In the cities, there are always exciting New Year’s Eve events to attend. If in Sydney, be sure to catch the sparkling fireworks display by the Opera House. On the Gold Coast, there are more than 30,000 fireworks set off in time with music during the annual lights display. Melbourne’s fireworks festival is held on the banks of the Yarra River and has a “carnival theme” — rides, musicians, and entertainers of all sorts are there for the celebration of the new year. All the way over in Western Australia, Perth has a yearly street party, where thousands of families gather to enjoy watching street performers, outdoor movies, and the best indie and rock bands. No matter the city, everyone is excited to eat and celebrate with loved ones as they welcome the New Year!

Christmas Lights in Australia

Lights 1

December 25 is an exciting day around the world. But 24 hours goes by pretty quickly! In order to extend the excitement many countries, including Australia, begin to create a Christmas feel several weeks before Christmas Day. In English, we call this “getting into the Christmas spirit.” It can be done by baking Christmas treats, reading traditional Christmas stories with family, listening to Christmas music, putting up the Christmas tree, and decorating houses inside and outside.

Sometimes, entire cities will “get into the Christmas spirit” and adorn government buildings, schools, churches, and entire neighbourhoods in lights. In Australia during Christmas season, families and friends like to drive around in the evening to look at these displays of lights. They can be very impressive!

Lights

As you might expect, many Christmas lights displays are in the shape of Santa, snowmen, the nativity, reindeer, or snowflakes. But these may not feel quite right to Australians, who have Christmas during the hottest time of the year! So we make sure to include some crocodiles, kangaroos, or other very Australian things.

In my city of Melbourne, the town hall is decked out* in Christmas lights. Other cities decorate their most iconic buildings or areas too, as you can see in this picture of the Sydney opera house.

Lights 2

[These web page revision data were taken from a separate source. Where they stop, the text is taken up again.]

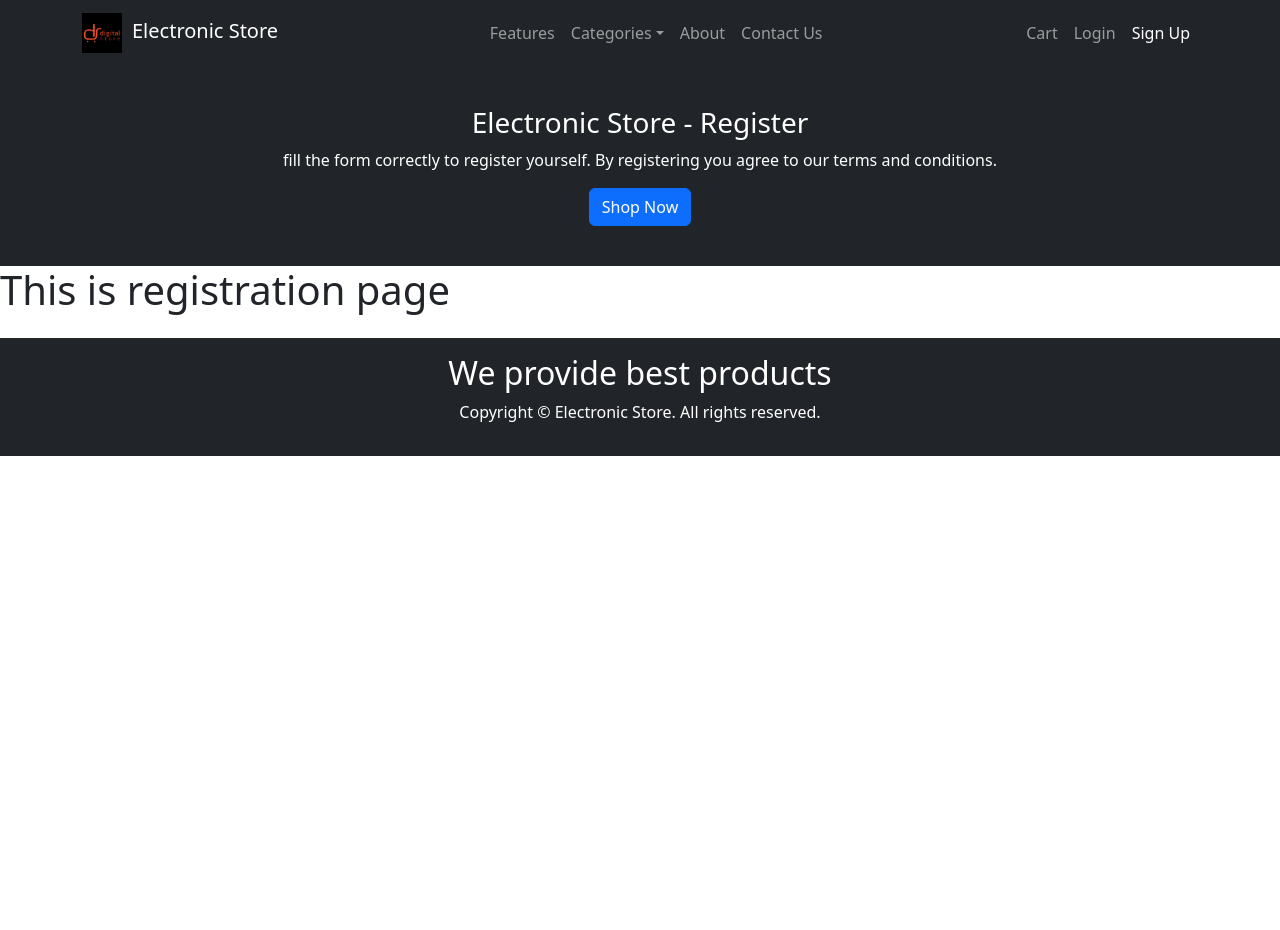
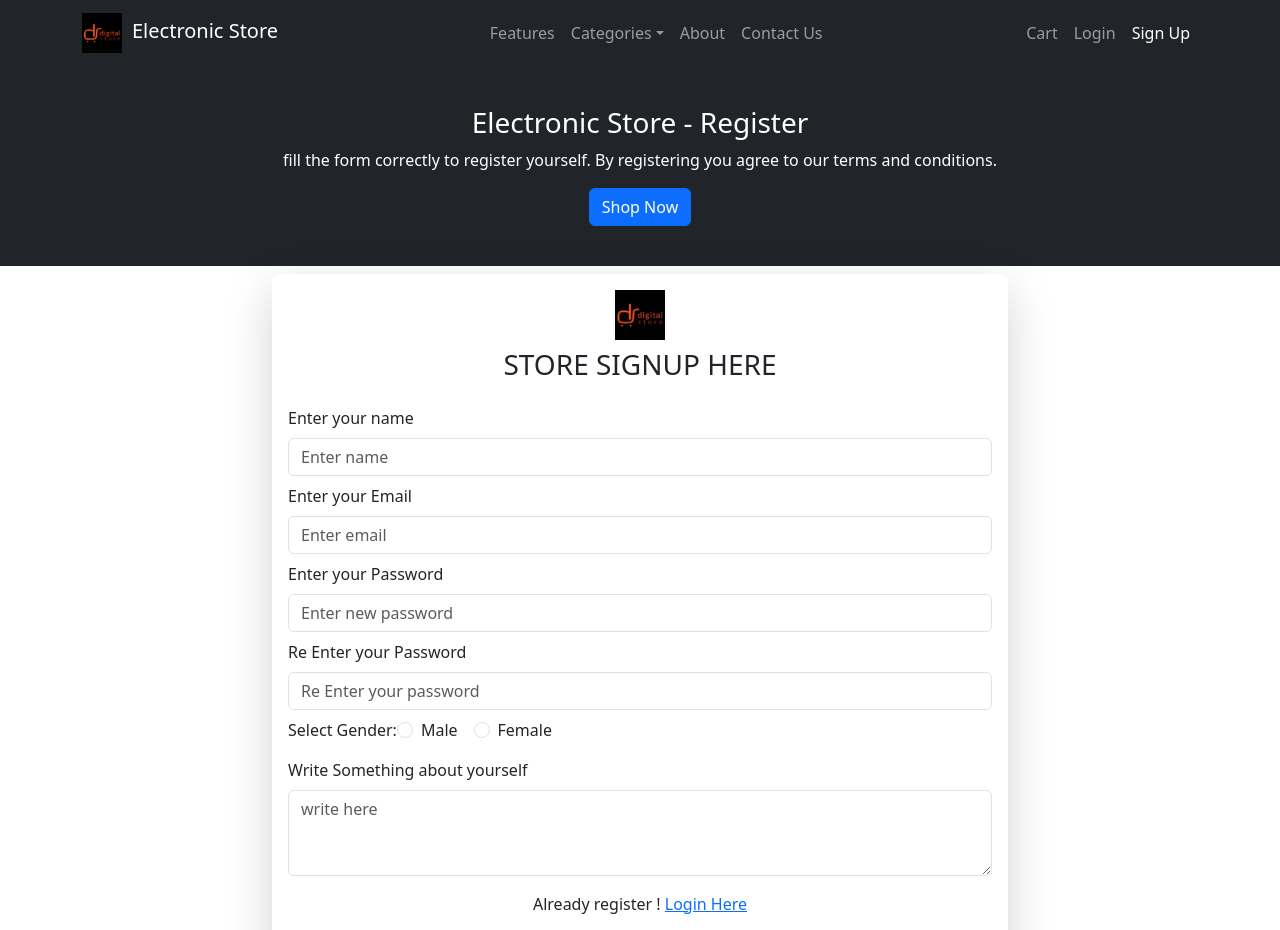
Before and after one commit to ronakvp1998/Ecommerce-Project-using-ReactJs, a React (Create React App) app in the folder ElectronicStoreFrontend/electronic_store/: page /register in a window 1280 px wide. Shown: the top 930 px of the page. Before the commit the page ends 800 px from the top, so only its background shows below. Built offline with nearby package versions, Linux system fonts and the light colour scheme.

Commit message:
signup page static design completed

```diff
--- a/ElectronicStoreFrontend/electronic_store/src/pages/register.jsx
+++ b/ElectronicStoreFrontend/electronic_store/src/pages/register.jsx
@@ -1,12 +1,104 @@
 import Base from "../components/Base";
+import { Container, Row, Col, Form } from "react-bootstrap";
+import { Card } from "react-bootstrap";
+import { Button } from "react-bootstrap";
+import logo from "../assets/logo.png";
 const Register = () => {
+  const RegisterForm = () => {
+    return (
+      <Container>
+        {/* grid system 12 grids */}
+        <Row>
+          <Col sm={{ span: 8, offset: 2 }}>
+            <Card className="my-2 border-0 shadow-lg">
+              <Card.Body>
+                <Container className="text-center mb-2">
+                  <img src={logo} alt="logo" width={50}></img>
+                </Container>
+                <h3 className="mb-4 text-center text-uppercase">
+                  Store Signup Here
+                </h3>
+                <Form>
+                  {/* name field */}
+                  <Form.Group className="mb-2" controlId="formName">
+                    <Form.Label>Enter your name</Form.Label>
+                    <Form.Control type="text" placeholder="Enter name" />
+                  </Form.Group>
+                  {/* email field */}
+                  <Form.Group className="mb-2" controlId="formEmail">
+                    <Form.Label>Enter your Email</Form.Label>
+                    <Form.Control type="email" placeholder="Enter email" />
+                  </Form.Group>
+                  {/* password field */}
+                  <Form.Group className="mb-2" controlId="formPassword">
+                    <Form.Label>Enter your Password</Form.Label>
+                    <Form.Control
+                      type="password"
+                      placeholder="Enter new password"
+                    />
+                  </Form.Group>
+                  <Form.Group className="mb-2" controlId="formConfirmPassword">
+                    <Form.Label>Re Enter your Password</Form.Label>
+                    <Form.Control
+                      type="password"
+                      placeholder="Re Enter your password"
+                    />
+                  </Form.Group>
+                  <Form.Group className="mb-2">
+                    <div>
+                      <Form.Label className="mb-2">Select Gender:</Form.Label>
+                      <Form.Check
+                        inline
+                        label="Male"
+                        name="gender"
+                        type={"radio"}
+                        id={`gender`}
+                      />
+                      <Form.Check
+                        inline
+                        name="gender"
+                        label="Female"
+                        type={"radio"}
+                        id={`gender`}
+                      />
+                    </div>
+                  </Form.Group>
+                  <Form.Group className="mb-3">
+                    <Form.Label>Write Something about yourself</Form.Label>
+                    <Form.Control
+                      as={"textarea"}
+                      rows="3"
+                      placeholder="write here"
+                    />
+                  </Form.Group>
+                </Form>
+                <Container className="text-center">
+                  <p className="text-center">
+                    Already register ! <a href="/login">Login Here</a>
+                  </p>
+                </Container>
+                <Container className="text-center">
+                  <Button className="text-uppercase" variant="success">
+                    Register
+                  </Button>
+                  <Button className="ms-2 text-uppercase" variant="danger">
+                    Reset
+                  </Button>
+                </Container>
+              </Card.Body>
+            </Card>
+          </Col>
+        </Row>
+      </Container>
+    );
+  };
   return (
     <Base
       title="Electronic Store - Register"
       description="fill the form correctly to register yourself. By registering you agree to our terms and conditions."
       buttonEnabled={true}
     >
-      <h1>This is registration page</h1>
+      {RegisterForm()}
     </Base>
   );
 };
```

A recent problem Australians have encountered with Christmas illuminations is that they use a LOT of energy. As with other nations in the world, Australia is experiencing an energy crisis, and many families are trying to find ways to cut their energy usage. So what is a Christmas-loving family to do? Use solar panels, of course! Warm, sunny southern-hemisphere summers bring lots of light with them. Many families use solar panels instead of traditional electricity. But if you do not have solar panels installed at your house, not to worry. It’s pretty easy to buy solar-charged Christmas lights. Place them outside your house during the daytime, and they will be ready to use by night!

**To be decked out = fully, impressively decorated.